Front-end code edit data
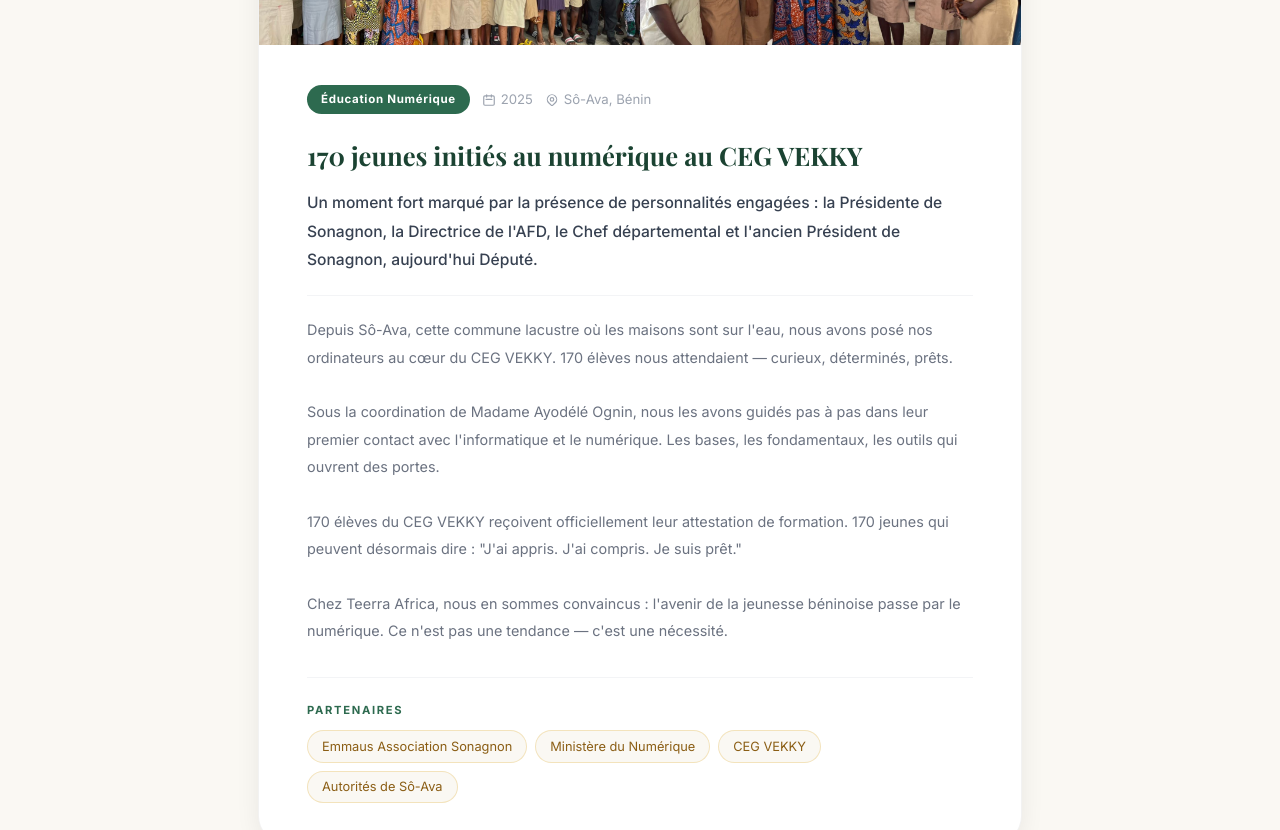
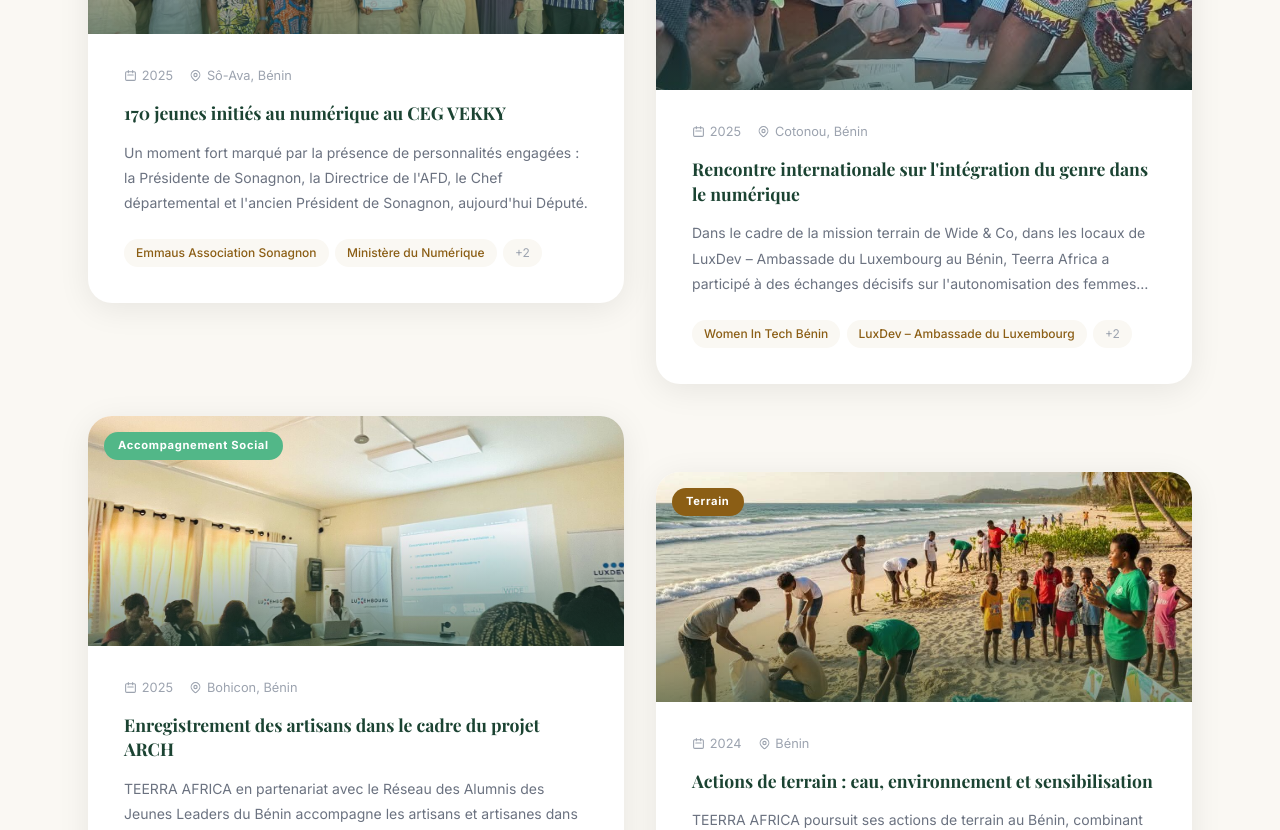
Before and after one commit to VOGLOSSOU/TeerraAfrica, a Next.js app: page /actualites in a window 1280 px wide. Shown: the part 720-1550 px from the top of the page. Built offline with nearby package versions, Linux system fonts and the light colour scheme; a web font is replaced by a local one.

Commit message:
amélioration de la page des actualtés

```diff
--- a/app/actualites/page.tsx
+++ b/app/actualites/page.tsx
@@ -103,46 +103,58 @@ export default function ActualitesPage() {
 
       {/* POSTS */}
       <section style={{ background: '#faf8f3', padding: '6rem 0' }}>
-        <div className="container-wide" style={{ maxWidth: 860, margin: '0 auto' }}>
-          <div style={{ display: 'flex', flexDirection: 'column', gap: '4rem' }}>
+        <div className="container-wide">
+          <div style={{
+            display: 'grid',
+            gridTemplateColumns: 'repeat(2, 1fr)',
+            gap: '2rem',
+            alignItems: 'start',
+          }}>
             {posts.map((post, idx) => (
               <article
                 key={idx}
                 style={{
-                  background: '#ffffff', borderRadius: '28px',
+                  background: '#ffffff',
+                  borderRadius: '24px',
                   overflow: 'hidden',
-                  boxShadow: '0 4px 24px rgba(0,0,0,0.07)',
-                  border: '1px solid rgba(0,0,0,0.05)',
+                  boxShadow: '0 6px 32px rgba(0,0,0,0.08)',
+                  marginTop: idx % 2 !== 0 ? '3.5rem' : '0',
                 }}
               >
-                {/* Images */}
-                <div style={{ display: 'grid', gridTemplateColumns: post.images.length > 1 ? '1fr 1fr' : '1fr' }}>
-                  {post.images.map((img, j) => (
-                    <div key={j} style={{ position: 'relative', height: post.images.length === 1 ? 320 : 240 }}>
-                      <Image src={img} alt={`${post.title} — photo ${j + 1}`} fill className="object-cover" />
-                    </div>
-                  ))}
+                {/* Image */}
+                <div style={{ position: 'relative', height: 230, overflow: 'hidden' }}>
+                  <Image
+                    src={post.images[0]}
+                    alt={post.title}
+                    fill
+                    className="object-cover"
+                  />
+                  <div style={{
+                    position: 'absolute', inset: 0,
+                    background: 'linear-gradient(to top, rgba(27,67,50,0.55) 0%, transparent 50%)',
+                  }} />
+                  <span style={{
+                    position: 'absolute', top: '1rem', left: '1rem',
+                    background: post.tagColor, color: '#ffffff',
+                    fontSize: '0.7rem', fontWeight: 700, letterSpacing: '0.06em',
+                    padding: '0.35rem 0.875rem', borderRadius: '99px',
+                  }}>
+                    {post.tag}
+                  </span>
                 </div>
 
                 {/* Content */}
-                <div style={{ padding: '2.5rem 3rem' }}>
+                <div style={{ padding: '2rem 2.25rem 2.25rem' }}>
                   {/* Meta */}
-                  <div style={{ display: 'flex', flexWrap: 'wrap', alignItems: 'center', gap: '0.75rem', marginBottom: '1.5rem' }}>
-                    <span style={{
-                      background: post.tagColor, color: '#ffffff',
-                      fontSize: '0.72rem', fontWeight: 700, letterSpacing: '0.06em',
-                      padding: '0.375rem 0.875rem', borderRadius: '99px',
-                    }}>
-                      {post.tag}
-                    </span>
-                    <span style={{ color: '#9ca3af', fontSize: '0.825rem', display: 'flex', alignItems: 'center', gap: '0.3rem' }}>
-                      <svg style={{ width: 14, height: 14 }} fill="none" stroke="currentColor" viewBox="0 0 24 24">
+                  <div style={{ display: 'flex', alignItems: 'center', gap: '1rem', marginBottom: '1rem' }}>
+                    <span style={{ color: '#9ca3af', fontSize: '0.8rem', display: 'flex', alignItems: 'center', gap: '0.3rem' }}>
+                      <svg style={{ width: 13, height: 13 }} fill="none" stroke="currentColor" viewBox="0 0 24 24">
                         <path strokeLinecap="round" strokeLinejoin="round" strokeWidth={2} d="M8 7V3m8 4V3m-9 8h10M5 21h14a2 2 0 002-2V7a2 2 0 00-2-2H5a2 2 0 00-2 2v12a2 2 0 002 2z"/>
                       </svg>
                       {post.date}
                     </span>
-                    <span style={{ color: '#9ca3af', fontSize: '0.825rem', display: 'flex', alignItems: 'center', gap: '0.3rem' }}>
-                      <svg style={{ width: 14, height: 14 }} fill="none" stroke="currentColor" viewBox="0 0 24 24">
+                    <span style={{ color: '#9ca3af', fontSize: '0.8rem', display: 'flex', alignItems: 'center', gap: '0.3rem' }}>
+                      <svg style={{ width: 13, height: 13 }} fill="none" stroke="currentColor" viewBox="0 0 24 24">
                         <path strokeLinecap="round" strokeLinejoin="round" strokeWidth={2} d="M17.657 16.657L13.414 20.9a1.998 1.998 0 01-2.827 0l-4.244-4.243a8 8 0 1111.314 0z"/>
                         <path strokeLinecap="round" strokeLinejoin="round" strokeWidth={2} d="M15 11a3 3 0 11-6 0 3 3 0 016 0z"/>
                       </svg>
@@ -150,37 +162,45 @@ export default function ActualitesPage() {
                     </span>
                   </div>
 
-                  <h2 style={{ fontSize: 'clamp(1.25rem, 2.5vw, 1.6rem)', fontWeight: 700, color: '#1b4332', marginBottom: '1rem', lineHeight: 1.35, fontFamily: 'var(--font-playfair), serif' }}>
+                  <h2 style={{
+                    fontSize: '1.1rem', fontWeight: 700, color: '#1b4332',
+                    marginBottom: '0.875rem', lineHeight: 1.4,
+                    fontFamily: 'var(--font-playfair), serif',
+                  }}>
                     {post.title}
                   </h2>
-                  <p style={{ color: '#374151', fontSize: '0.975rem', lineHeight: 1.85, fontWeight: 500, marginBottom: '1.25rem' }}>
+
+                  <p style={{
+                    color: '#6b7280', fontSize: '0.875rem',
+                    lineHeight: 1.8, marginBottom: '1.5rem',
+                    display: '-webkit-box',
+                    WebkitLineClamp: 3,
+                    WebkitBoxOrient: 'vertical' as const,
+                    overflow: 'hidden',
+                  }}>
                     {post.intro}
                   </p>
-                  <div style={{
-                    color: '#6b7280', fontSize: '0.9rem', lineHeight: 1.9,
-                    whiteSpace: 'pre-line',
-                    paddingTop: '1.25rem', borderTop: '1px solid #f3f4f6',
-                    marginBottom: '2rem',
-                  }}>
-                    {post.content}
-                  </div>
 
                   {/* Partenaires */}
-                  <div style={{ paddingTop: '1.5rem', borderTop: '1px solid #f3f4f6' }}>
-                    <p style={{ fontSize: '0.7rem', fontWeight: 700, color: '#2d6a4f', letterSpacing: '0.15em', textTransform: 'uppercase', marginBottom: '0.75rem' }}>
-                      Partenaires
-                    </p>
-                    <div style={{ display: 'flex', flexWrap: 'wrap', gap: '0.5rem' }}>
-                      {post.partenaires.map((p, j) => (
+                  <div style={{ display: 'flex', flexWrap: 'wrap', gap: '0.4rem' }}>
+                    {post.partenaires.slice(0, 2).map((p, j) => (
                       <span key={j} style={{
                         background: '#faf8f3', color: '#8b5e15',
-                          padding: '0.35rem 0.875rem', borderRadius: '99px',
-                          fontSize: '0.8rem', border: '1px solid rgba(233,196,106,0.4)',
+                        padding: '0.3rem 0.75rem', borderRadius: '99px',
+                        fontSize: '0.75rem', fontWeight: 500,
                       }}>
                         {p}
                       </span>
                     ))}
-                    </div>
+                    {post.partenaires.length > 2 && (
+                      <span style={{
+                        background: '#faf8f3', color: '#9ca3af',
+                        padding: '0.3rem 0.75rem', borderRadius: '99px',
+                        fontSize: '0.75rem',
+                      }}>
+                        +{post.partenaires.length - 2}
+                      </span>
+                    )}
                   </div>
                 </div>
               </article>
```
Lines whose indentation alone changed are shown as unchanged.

**YOUR INSTRUCTIONS:**
Where the word "overflow" appears in a line of the entries, copy that line.

**EXERCISE RESULT:**
                   overflow: 'hidden',
+                <div style={{ position: 'relative', height: 230, overflow: 'hidden' }}>
+                    overflow: 'hidden',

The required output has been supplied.